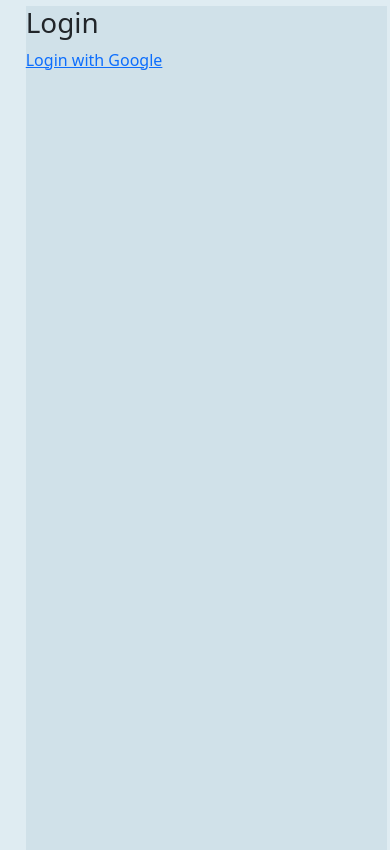
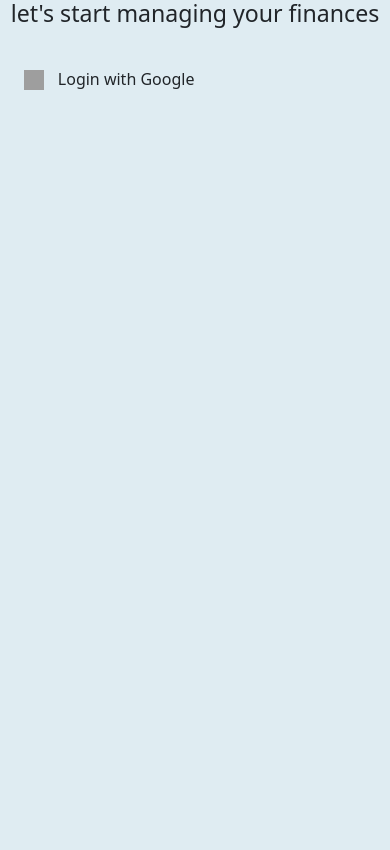
Before and after one commit to Finda-Affandi/money-manager-dashboard, a Python web app: template app/templates/auth/login.html in a window 390 px wide. After the commit the page ends 90 px from the top, so only its background shows below. Run offline with Jinja, Linux system fonts and the light colour scheme; the template is opened without the code that fills it, so the values that code supplies are empty; grey boxes are pictures that could not be loaded.

Commit message:
adjust login page and make it independent not depend base layouts

```diff
--- a/app/templates/auth/login.html
+++ b/app/templates/auth/login.html
@@ -1,10 +1,33 @@
-{% extends '__layouts__/__base__.html' %}
+<!doctype html>
+<html lang="en">
+<head>
+    <meta charset="UTF-8">
+    <meta name="viewport"
+          content="width=device-width, user-scalable=no, initial-scale=1.0, maximum-scale=1.0, minimum-scale=1.0">
+    <meta http-equiv="X-UA-Compatible" content="ie=edge">
+    <title>Login</title>
+    {% include '__layouts__/__css_sources__.html' %}
+    <link rel="stylesheet" href="{{ url_for('static', filename='css/auth/login.css') }}">
+</head>
+<body>
+<div class="row">
+    <div class="col-12 col-md-6 d-flex align-items-center justify-content-center">
 
-{% block title %}
 
-{% endblock %}
+        <div>
+            <h3 class="animate__animated animate__fadeInUp">let's start managing your finances</h3>
+            <br>
+            <a href="{{ url_for('auth.google_auth') }}"
+               class="btn default-shadow dark align-items-center animate__animated animate__fadeInUp">
+                <img src="{{ url_for('static', filename='img/google.webp') }}"
+                     alt="Google Logo" style="width: 20px; height: 20px; margin-right: 10px;">
+                Login with Google
+            </a>
+        </div>
+    </div>
+    <div class="col right-column animate__animated animate__fadeInRight">
 
-{% block content %}
-    <h1>Login</h1>
-    <a href="{{ url_for('auth.google_auth') }}">Login with Google</a>
-{% endblock %}
+    </div>
+</div>
+</body>
+</html>
```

□ □ □ □ □

## What the task requires
Scan the lines above for "filename" and state how many match, nothing more.

## Task answer
2